To my surprise, with the student now on the controls, the helicopter rotated counter clockwise 360 degrees left and continued to do so at an ever increasing rate. On each revolution it appeared the two pilots were arguing more intensively. It appeared the chief was trying to get control but the student held a death grip and he wouldn’t release them. The Bell was now spinning like a top and the chief pilot grew ghostly white while the student continued yelling – in Spanish. Now exceeding its flight envelope the aircraft came crashing down. It hit the pavement hard flattening it on impact to a little more than half its original height. Like King Kong’s fist, the rotary wing then crashed right through the cockpit smashing and crushing the Plexiglas. It stopped centered exactly between the legs of the two pilots. With no fuel leaks and no fire, both occupants got out of the wreckage and walked away dazed shaking their heads. The fact that they survived unscathed was nothing short of a miracle. God knows they were so lucky that day, but who wants to bet on luck? A slightly different flight action by either may have ended in death. This all could
have been prevented by some comprehensive preflight planning including Cockpit Resource Management, CRM.
Fast forward to July 29, 2016, I’m in the left seat of my home built Super Seawind flying at 17,000 feet returning to Hanscom Air Force base from Oshkosh Airventure. I was about to learn a new page in Murphy’s Law!
We were flying IFR in and out of clouds. No worries: It was 5 degrees Celsius. We were less than an hour and half from Rochester our next and final fuel stop. The autopilot was tracking true giving us 180 – 190 knots true airspeed. Not bad, for a four-seat amphibian I mused. Seeing clouds ahead I switched on the left and right wing pitot heaters; one for the separate G900x and one for the Grand Rapids flight control and Engine Information Systems, EIS. Miles later we were in and out of the clouds. Ah, just relax and enjoy the ride, I thought. Then there was a thud. It felt like something small had just hit N71RJ – but from where? With zero visibility we couldn’t see anything outside. Then momentarily out of clouds we could see the windshield had begun to frost. Herbert Drury, CFII, copilot, pointed and said what is that? In my 80 or so hours flying my self-made Seawind I had never seen anything like it before. With an OAT of 6C, I thought it might be some temporary frost. After all it was too warm for ice, right? A glance at the bare leading edges of the wings reinforced my erroneous thinking. Seconds now seemed like minutes.
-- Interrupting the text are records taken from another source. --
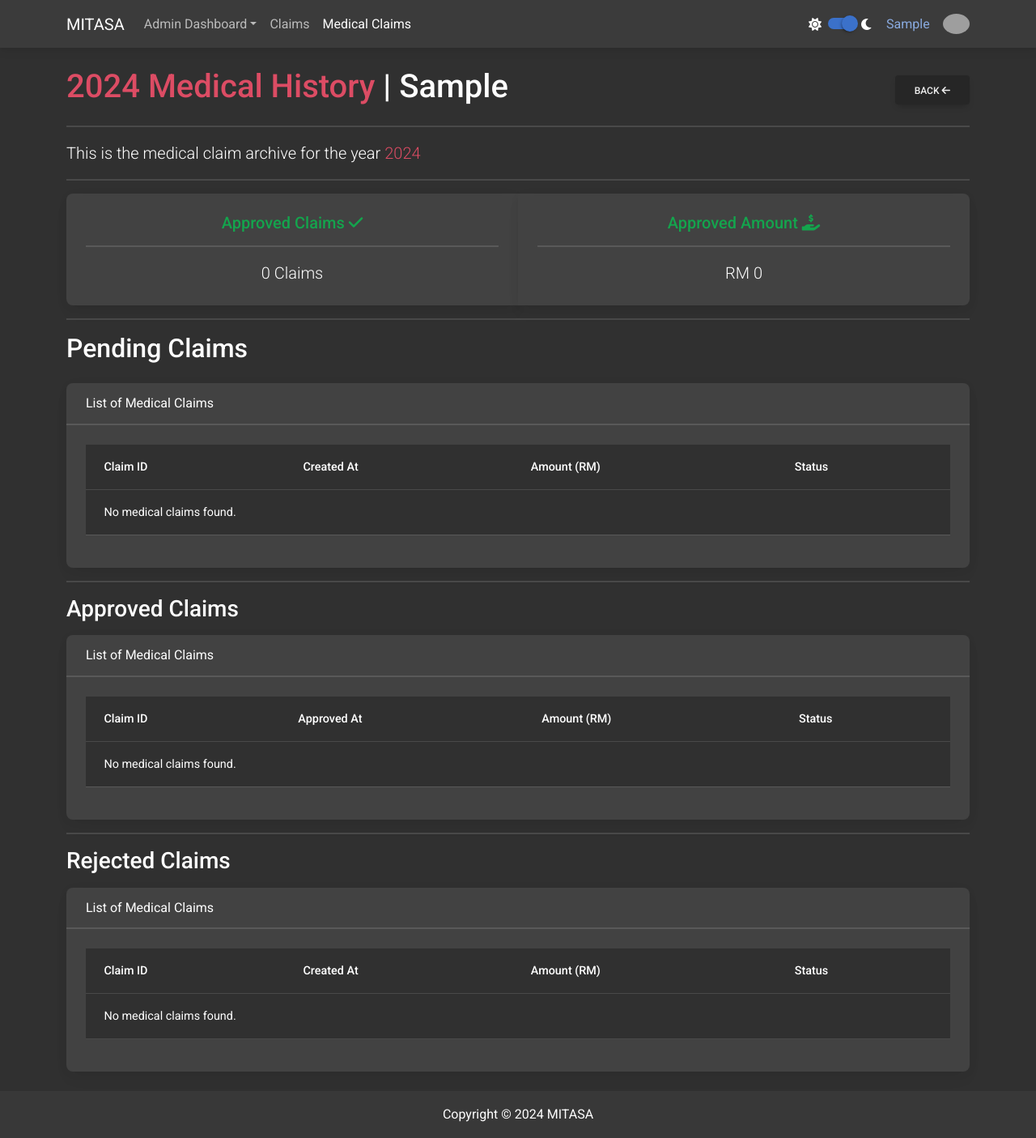
After one commit to LeHaziq/mitasa_claim_v2, a Django app: page /medical/history/2024 in a window 1280 px wide. The commit adds this page. Shown: the whole page at 81% size. Run offline with Django 5.2, Linux system fonts and the light colour scheme; the visitor is signed in with stand-in values (Sample User, id 1); data that the repository does not hold is empty; some libraries are stand-ins or nearby versions; grey boxes are pictures that could not be loaded.

Commit message:
Developed medical claim feature

```diff
--- a/claim/templates/claim/claim_dashboard.html
+++ b/claim/templates/claim/claim_dashboard.html
@@ -3,5 +3,5 @@
 {% block nav_claims %}
     active
 {% endblock nav_claims %}
-{% block page_title %}Claim Dashboard | {{ block.super }}{% endblock page_title %}
+{% block page_title %}<span class="text-primary">Claim Dashboard</span> | {{ block.super }}{% endblock page_title %}
 {% block history_link %}{% url 'claim:history' %}{% endblock history_link %}
--- a/claim/templates/claim/history_dashboard.html
+++ b/claim/templates/claim/history_dashboard.html
@@ -4,5 +4,5 @@
     <hr class="hr">
     <p class="lead">This is the claim archive for the year <span class="text-danger">{{ year }}</span></p>
 {% endblock description %}
-{% block button_1 %}<a class="btn btn-dark" href="{% url 'claim:history' %}" data-mdb-ripple-init data-mdb-ripple-color="dark">Back <i class="fas fa-arrow-left"></i></a> {% endblock button_1 %}
+{% block button_1 %}<a class="btn btn-dark" href="{% url 'claim:history' %}" data-mdb-ripple-init data-mdb-ripple-color="dark">Back <i class="fas fa-arrow-left"></i></a>{% endblock button_1 %}
 {% block button_2 %}{% endblock button_2 %}
--- a/medical_claim/models.py
+++ b/medical_claim/models.py
@@ -47,7 +47,7 @@ class Medical_Claim(models.Model):
             created_at__year= current_year
         ).aggregate(total_amount=Sum('amount'))['total_amount'] or 0
 
-        total_claimed = pending_claims + approved_claims
+        total_claimed = approved_claims
 
         if total_claimed + self.amount > YEARLY_LIMIT:
             raise ValidationError(f'You have exceeded your claim limit for the year. Yearly Limit: RM{YEARLY_LIMIT}, Total claimed: RM{total_claimed}, Attempted claim: RM{self.amount}')
--- a/medical_claim/templates/medical_claim/medical_dashboard.html
+++ b/medical_claim/templates/medical_claim/medical_dashboard.html
@@ -1,10 +1,11 @@
 {% extends "dashboard.html" %}
 {% block nav_medical_claims %}active{% endblock nav_medical_claims %}
 {% block page_title %}
-    <span class="text-danger">Medical Dashboard</span> | {{ block.super }}
+    <span class="text-primary">Medical Dashboard</span> | {{ block.super }}
 {% endblock page_title %}
 {% block button_1 %}<a class="btn btn-outline-warning" href="{% url 'medical:history' %}" data-mdb-ripple-init data-mdb-ripple-color="dark">Medical Claim History <i class="fas fa-clock-rotate-left"></i></a>{% endblock button_1 %}
 {% block cards %}
+    {% block card_claim_limit %}
         <div class="card-group">
             <div class="card mb-3">
                 <div class="card-body">
@@ -28,6 +29,7 @@
                 </div>
             </div>
         </div>
+    {% endblock card_claim_limit %}
     {{ block.super }}
 {% endblock cards %}
 {% block card_pending %}
@@ -46,7 +48,7 @@
     <div class="d-flex justify-content-between align-items-center mb-3">
         <h2>Pending Claims</h2>
         <div class="align-self-center">
-            <a class="btn btn-primary" href="{% url 'medical:submit' %}" data-mdb-ripple-init>Add Medical Claim <i class="fas fa-plus"></i></a>
+            {% block button_2 %}<a class="btn btn-primary" href="{% url 'medical:submit' %}" data-mdb-ripple-init>Add Medical Claim <i class="fas fa-plus"></i></a>{% endblock button_2 %}
         </div>
     </div>
     <div class="card mb-3">
@@ -67,7 +69,7 @@
                         {% for claim in pending_claims %}
                             <tr>
                                 <td>
-                                    <a href="#">#{{ claim.id }}</a>
+                                    <a href="{% url 'medical:detail' claim.id %}">#{{ claim.id }}</a>
                                 </td>
                                 {% if admin_view %}<td>{{ claim.claimer.first_name }}</td>{% endif %}
                                 <td>{{ claim.created_at }}</td>
@@ -106,7 +108,7 @@
                         {% for claim in approved_claims %}
                             <tr>
                                 <td>
-                                    <a href="{% url 'medical:medical_claim_detail' claim.id %}">#{{ claim.id }}</a>
+                                    <a href="{% url 'medical:detail' claim.id %}">#{{ claim.id }}</a>
                                 </td>
                                 {% if admin_view %}<td>{{ claim.claimer.first_name }}</td>{% endif %}
                                 <td>{{ claim.created_at }}</td>
@@ -145,7 +147,7 @@
                         {% for claim in rejected_claims %}
                             <tr>
                                 <td>
-                                    <a href="{% url 'medical:medical_claim_detail' claim.id %}">#{{ claim.id }}</a>
+                                    <a href="{% url 'medical:detail' claim.id %}">#{{ claim.id }}</a>
                                 </td>
                                 {% if admin_view %}<td>{{ claim.claimer.first_name }}</td>{% endif %}
                                 <td>{{ claim.created_at }}</td>
--- a/medical_claim/templates/medical_claim/medical_history.html
+++ b/medical_claim/templates/medical_claim/medical_history.html
@@ -1,3 +1,4 @@
 {% extends "history.html" %}
-{% block page_title %}Medical Claim History | {{ block.super }}{% endblock page_title %}
+{% block page_title %}<span class="text-danger">Medical History</span> | {{ block.super }}{% endblock page_title %}
 {% block back_link %}{% url 'medical:dashboard' %}{% endblock back_link %}
+{% block view_link %}{% url 'medical:history_dashboard' claim.claim_year %}{% endblock view_link %}
--- /dev/null
+++ b/medical_claim/templates/medical_claim/medical_history_dashboard.html
@@ -0,0 +1,11 @@
+{% extends "medical_claim/medical_dashboard.html" %}
+{% block page_title %}<span class="text-danger">{{ year }} Medical History</span> | {{ request.user.first_name }}{% endblock page_title %}
+{% block description %}
+<hr class="hr">
+<p class="lead">This is the medical claim archive for the year <span class="text-danger">{{ year }}</p>
+{% endblock description %}
+{% block button_1 %}<a class="btn btn-dark" href="{% url 'medical:history' %}" data-mdb-ripple-init data-mdb-ripple-color="dark">Back <i class="fas fa-arrow-left"></i></a>{% endblock button_1 %}
+{% block button_2 %}{% endblock button_2 %}
+{% block card_claim_limit %}{% endblock card_claim_limit %}
+{% block card_1 %}{% endblock card_1 %}
+{% block card_2 %}{% endblock card_2 %}
--- a/medical_claim/urls.py
+++ b/medical_claim/urls.py
@@ -6,5 +6,7 @@ app_name = "medical"
 urlpatterns = [
     path('dashboard/', views.medical_dashboard, name='dashboard'),
     path('submit/', views.medical_submit, name='submit'),
-    path('history/', views.medical_history, name='history')
+    path('detail/<int:claim_id>', views.medical_detail, name='detail'),
+    path('history/', views.medical_history, name='history'),
+    path('history/<int:year>', views.medical_history_dashboard, name='history_dashboard'),
 ]
--- a/medical_claim/views.py
+++ b/medical_claim/views.py
@@ -1,4 +1,4 @@
-from django.shortcuts import render, HttpResponse, HttpResponseRedirect
+from django.shortcuts import render, HttpResponse, HttpResponseRedirect, redirect
 from django.urls import reverse
 from .models import Medical_Claim
 from django.db.models import Sum, Count
@@ -26,8 +26,7 @@ def medical_dashboard(request):
     yearly_limit = YEARLY_CLAIM_LIMIT
     claim_limit = yearly_limit - (pending_amount + approved_amount)
 
-    claim_limit_percentage = math.ceil(claim_limit / yearly_limit * 100)
-    print(type(claim_limit_percentage))
+    claim_limit_percentage = 100 - math.ceil(claim_limit / yearly_limit * 100)
 
     context = {
         'yearly_limit': yearly_limit,
@@ -68,6 +67,66 @@ def medical_submit(request):
     }
     return render(request, 'medical_claim/medical_submit.html', context)
 
+def medical_detail(request, claim_id):
+    claim = Medical_Claim.objects.get(pk=claim_id)
+
+    is_Pending = False
+    is_Approved = False
+    is_Rejected = False
+
+    if claim.claim_status.id == 1:
+        is_Pending = True
+    if claim.claim_status.id == 2:
+        is_Approved = True
+    if claim.claim_status.id == 3:
+        is_Rejected = True
+
+    is_admin = False
+    if request.user.is_staff:
+        is_admin = True
+
+    approveForm = ApproveMedicalForm(prefix="approved")
+    rejectForm = RejectMedicalForm(prefix="rejected")
+
+    if request.method == 'POST':
+        if 'approve' in request.POST:
+            approveForm = ApproveMedicalForm(request.POST, request.FILES, prefix="approved")
+            if approveForm.is_valid():
+                instance = approveForm.save(commit=False)
+                instance.claim = claim
+                claim_status, created = Claim_Status.objects.get_or_create(status="Approved")
+                claim.claim_status = claim_status
+                claim.save()
+                instance.save()
+                return redirect('mitasa_admin:medical_dashboard')
+        elif 'reject' in request.POST:
+            rejectForm = RejectMedicalForm(request.POST, prefix="rejected")
+            if rejectForm.is_valid():
+                instance = rejectForm.save(commit=False)
+                instance.claim = claim
+                claim_status, created = Claim_Status.objects.get_or_create(status="Rejected")
+                claim.claim_status = claim_status
+                claim.save()
+                instance.save()
+                return redirect('mitasa_admin:medical_dashboard')
+        else:
+            approveForm = ApproveMedicalForm(prefix="approved")
+            rejectForm = RejectMedicalForm(prefix="rejected")
+
+    context = {
+        'claim': claim,
+
+        'is_Pending': is_Pending,
+        'is_Approved': is_Approved,
+        'is_Rejected': is_Rejected,
+
+        'is_admin': is_admin,
+
+        'approveForm': approveForm,
+        'rejectForm': rejectForm,
+    }
+    return render(request, 'medical_claim/medical_detail.html', context)
+
 def medical_history(request):
     claims = Medical_Claim.objects.filter(claimer=request.user)
 
@@ -90,3 +149,23 @@ def medical_history(request):
     }
 
     return render(request, 'medical_claim/medical_history.html', context)
+
+def medical_history_dashboard(request, year):
+    claims = Medical_Claim.objects.filter(claimer=request.user, claim_year=year)
+    pending_claims = claims.filter(claim_status=1)
+    approved_claims = claims.filter(claim_status=2)
+    rejected_claims = claims.filter(claim_status=3)
+
+    approved_amount = approved_claims.aggregate(Sum("approved_medical_claim__amount"))["approved_medical_claim__amount__sum"] or 0
+
+    context = {
+        'is_staff': True,
+        'year': year,
+        'claims': claims,
+        'pending_claims': pending_claims,
+        'approved_claims': approved_claims,
+        'rejected_claims': rejected_claims,
+        'approved_amount': approved_amount,
+    }
+
+    return render(request, 'medical_claim/medical_history_dashboard.html', context)
--- a/mitasa_admin/templates/mitasa_admin/admin_dashboard.html
+++ b/mitasa_admin/templates/mitasa_admin/admin_dashboard.html
@@ -65,7 +65,7 @@
         <div id="myTabContent" class="tab-content">
             <div class="tab-pane fade active show" id="claims" role="tabpanel">
                 <div class="card border-primary flex-fill mt-3 mb-3"
-                     style="max-height: 300px">
+                     style="max-height: 320px">
                     <div class="card-header">List of Pending Claims</div>
                     <div class="card-body">
                         <div class="table-responsive" style="max-height: 230px;">
--- /dev/null
+++ b/mitasa_admin/templates/mitasa_admin/medical_dashboard.html
@@ -0,0 +1,4 @@
+{% extends "medical_claim/medical_dashboard.html" %}
+{% block page_title %} <span class="text-primary">Admin Medical Dashboard</span> | {{ request.user.first_name }} {% endblock page_title %}
+{% block card_claim_limit %}{% endblock card_claim_limit %}
+{% block button_2 %}{% endblock button_2 %}
--- a/mitasa_admin/urls.py
+++ b/mitasa_admin/urls.py
@@ -8,4 +8,5 @@ urlpatterns = [
     path('history/', views.admin_history, name="history"),
     path('history/<int:year>', views.history_admin_dashboard, name="history_dashboard"),
     path('user/<int:user_id>', views.user_dashboard, name="user_dashboard"),
+    path('medical/dashboard/', views.medical_dashboard, name='medical_dashboard'),
 ]
--- a/templates/base.html
+++ b/templates/base.html
@@ -29,9 +29,21 @@
                         <a class="navbar-brand mt-2 mt-lg-0" href="#">MITASA</a>
                         <!-- Left links -->
                         <ul class="navbar-nav me-auto mb-2 mb-lg-0">
-                            <li class="nav-item">
-                                <a class="nav-link {% block nav_dashboard %}{% endblock nav_dashboard %}"
-                                   href="{% url 'mitasa_admin:dashboard' %}">Dashboard</a>
+                            <li class="nav-item dropdown">
+                                <a data-mdb-dropdown-init
+                                   class="nav-link dropdown-toggle {% block nav_dashboard%}{% endblock nav_dashboard%}"
+                                   href="#"
+                                   id="navbarDropdownMenuLink"
+                                   role="button"
+                                   aria-expanded="false">Admin Dashboard</a>
+                                <ul class="dropdown-menu" aria-labelledby="navbarDropdownMenuLink">
+                                    <li>
+                                        <a class="dropdown-item" href="{% url 'mitasa_admin:dashboard' %}">Claims</a>
+                                    </li>
+                                    <li>
+                                        <a class="dropdown-item" href="{% url 'mitasa_admin:medical_dashboard' %}">Medical Claims</a>
+                                    </li>
+                                </ul>
                             </li>
                             <li class="nav-item">
                                 <a class="nav-link {% block nav_claims %}{% endblock nav_claims %}"
--- a/templates/dashboard.html
+++ b/templates/dashboard.html
@@ -18,6 +18,7 @@
         <hr class="hr">
         {% block cards %}
             <div class="card-group">
+                {% block card_1 %}
                     <div class="card">
                         <div class="card-body">
                             <h5 class="card-title text-center text-warning">
@@ -27,6 +28,8 @@
                             <p class="card-text text-center lead">{% block card_pending %}{{ pending_claims_count }}{% endblock card_pending %} Claims</p>
                         </div>
                     </div>
+                {% endblock card_1 %}
+                {% block card_2 %}
                     <div class="card">
                         <div class="card-body">
                             <h5 class="card-title text-center text-warning">
@@ -36,6 +39,7 @@
                             <p class="card-text text-center lead">RM {% block card_pending_amount %}{{ total_pending_amount }}{% endblock card_pending_amount %}</p>
                         </div>
                     </div>
+                {% endblock card_2 %}
                 <div class="card">
                     <div class="card-body">
                         <h5 class="card-title text-center text-success">
```
Also changed, not shown: medical_claim/templates/medical_claim/medical_detail.html (+21 -15 lines), mitasa_admin/views.py (+47 -0 lines). Lines whose indentation alone changed are shown as unchanged.
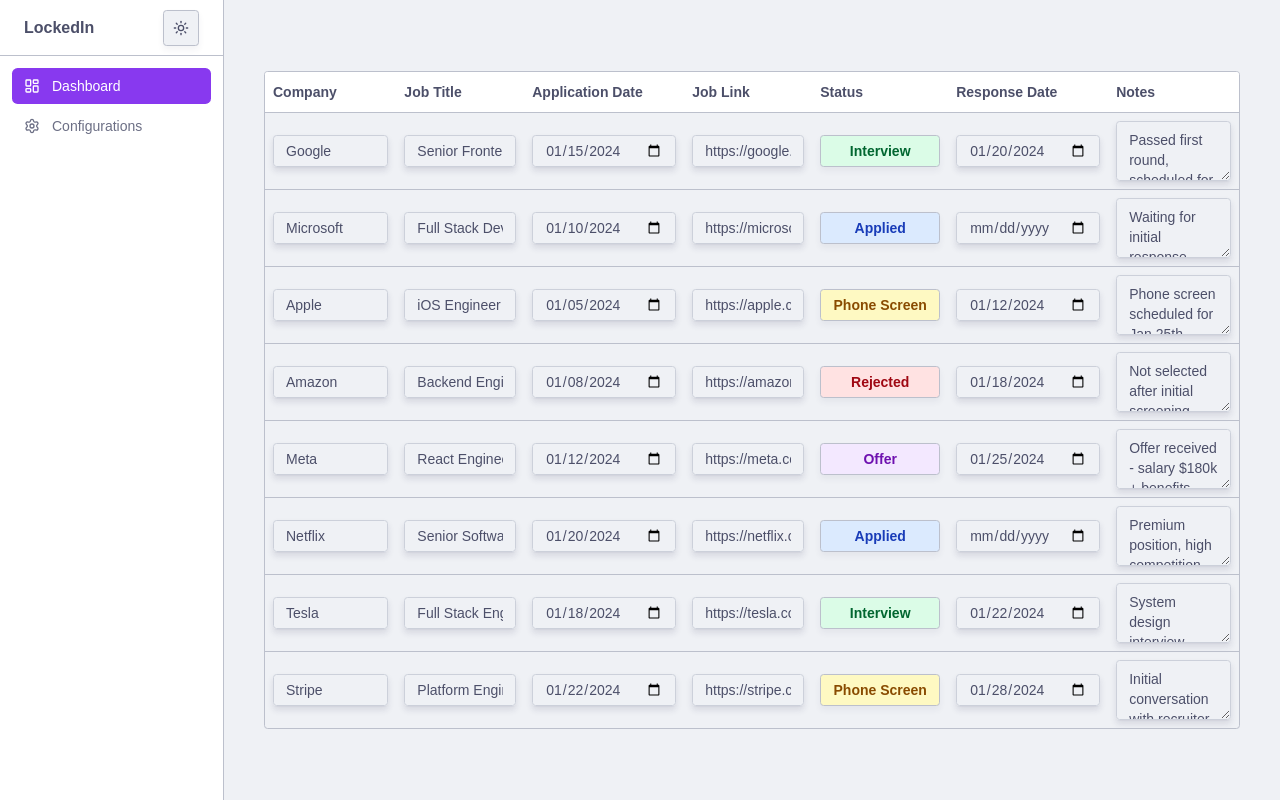
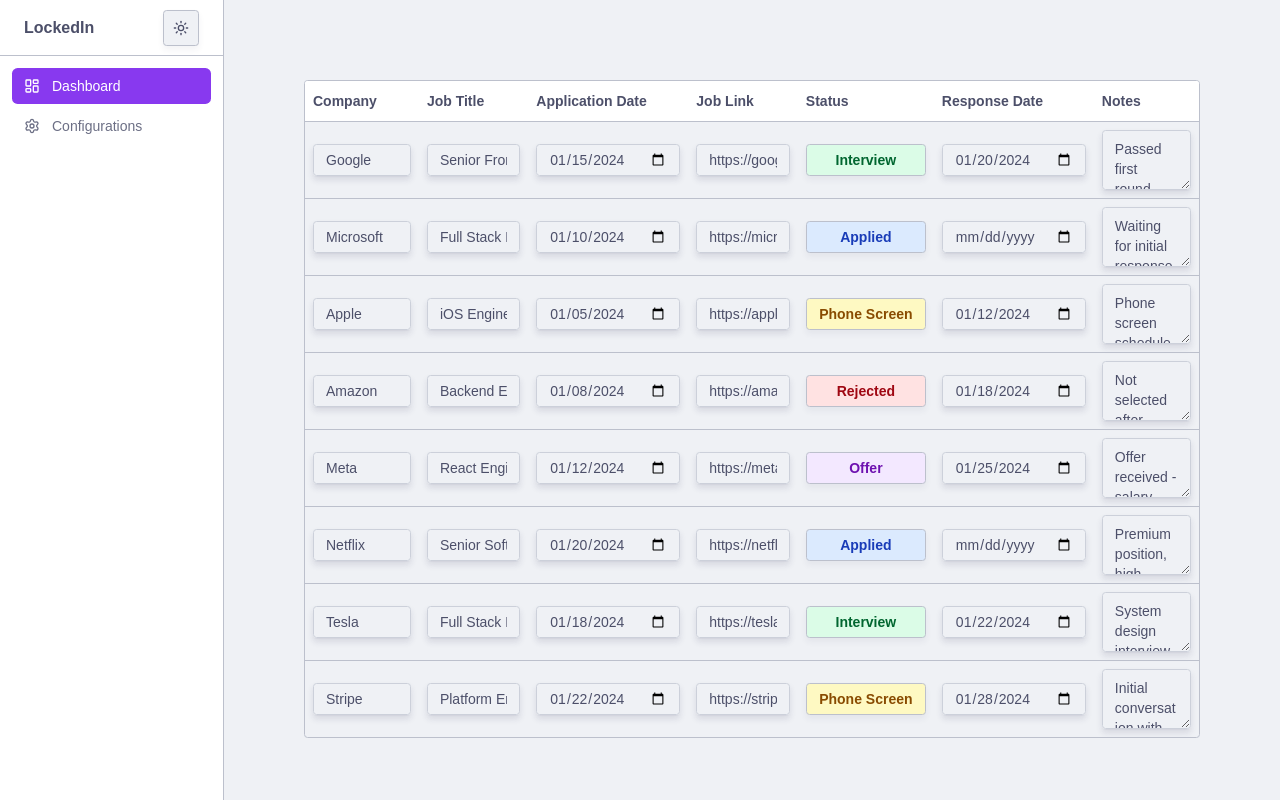
Before and after one commit to DanielKatzCoding/LockedIn, a Next.js app in the folder frontend/: page / in a window 1280 px wide. Built offline with nearby package versions, Linux system fonts and the light colour scheme; no server answers.

Commit message:
dashboard positioning

```diff
--- a/frontend/app/(dashboard)/page.tsx
+++ b/frontend/app/(dashboard)/page.tsx
@@ -15,9 +15,11 @@
 
 export default function DemoPage() {
   return (
-    <main className="min-h-screen flex items-center justify-center">
+    <main className="min-h-screen flex p-20 justify-center">
       <Providers>
-        <DashboardContent isTest={true} />
+        <div className="w-full">
+          <DashboardContent isTest={true} />
+        </div>
       </Providers>
     </main>
   )
--- a/frontend/components/dashboard-content.tsx
+++ b/frontend/components/dashboard-content.tsx
@@ -8,9 +8,7 @@
 export function DashboardContent({isTest=false}: {isTest?: boolean}) {
   if (isTest) {
     return (
-      <div className="flex-1 mx-10">
-        <DataTable columns={columns} data={mockJobDashboardData} />
-      </div>
+      <DataTable columns={columns} data={mockJobDashboardData} />
     )
   }
   const { data, isLoading, error } = useDashboardData()
@@ -24,8 +22,6 @@
   }
 
   return (
-    <div>
-      <DataTable columns={columns} data={data || []} />
-    </div>
+    <DataTable columns={columns} data={data || []} />
   )
 }
```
Sensing nebulous danger, my heart rate fired upward. We were back in the clouds and then; thud! Emerging from clouds I got another quick look and both wing leading edges were icing up fast. I glanced again on indicated air speed. It had declined 5 Kts in about 30 seconds. “Ice on the wings” I called out. Herb immediately called Cincinnati center and we were assigned 11,000 feet. I switched off the Trutrak autopilot and began a descent. Those thud sounds were the five blade MT propeller spinning at 1900 RPM throwing bits of rime ice onto the wing. By the time I leveled off, all the visible ice was gone. All was quiet once again. The PT6 again purred along like a trotting tiger.
Lesson learned: 80% of what happens, good or bad, during a flight has a direct relationship to preflight planning. Flight planning and CRM may have saved this day, but what else could I have done to make our flight even safer?
Yes, the seconds saved by splitting cockpit duties for the entire route when seconds really mattered considering the fast build up of structural icing may have saved us from far graver consequences – and limited options. Herb was immediately on the radio and I was on the controls guiding my composite ship to safety. Flying on my toes again reminds me that one of my biggest foes is complacency. I hadn’t anticipated an icing scenario in preflight planning. Next time I’ll anticipate icing when the environment includes up to 8 degrees Celsius and if my amphibian is to enter any moist environment. Considering that N71RJ could fly even thousands of feet higher than FL 170, I’ll certainly include above the clouds altitudes in my future flight planning too.
What saved us from a bad outcome is the difference Herbert and I made. Unlike the Bell pilots I had observed with horror in 1968, Herbert and I used CRM before and during the actual flight. Although we thought we would have the safest ride possible, I missed something important. Never again! Next time I’ll add icing, altitude rates of climb per my airplane weight and balance performance chart and all altitude options available to me before getting into my Super Seawind.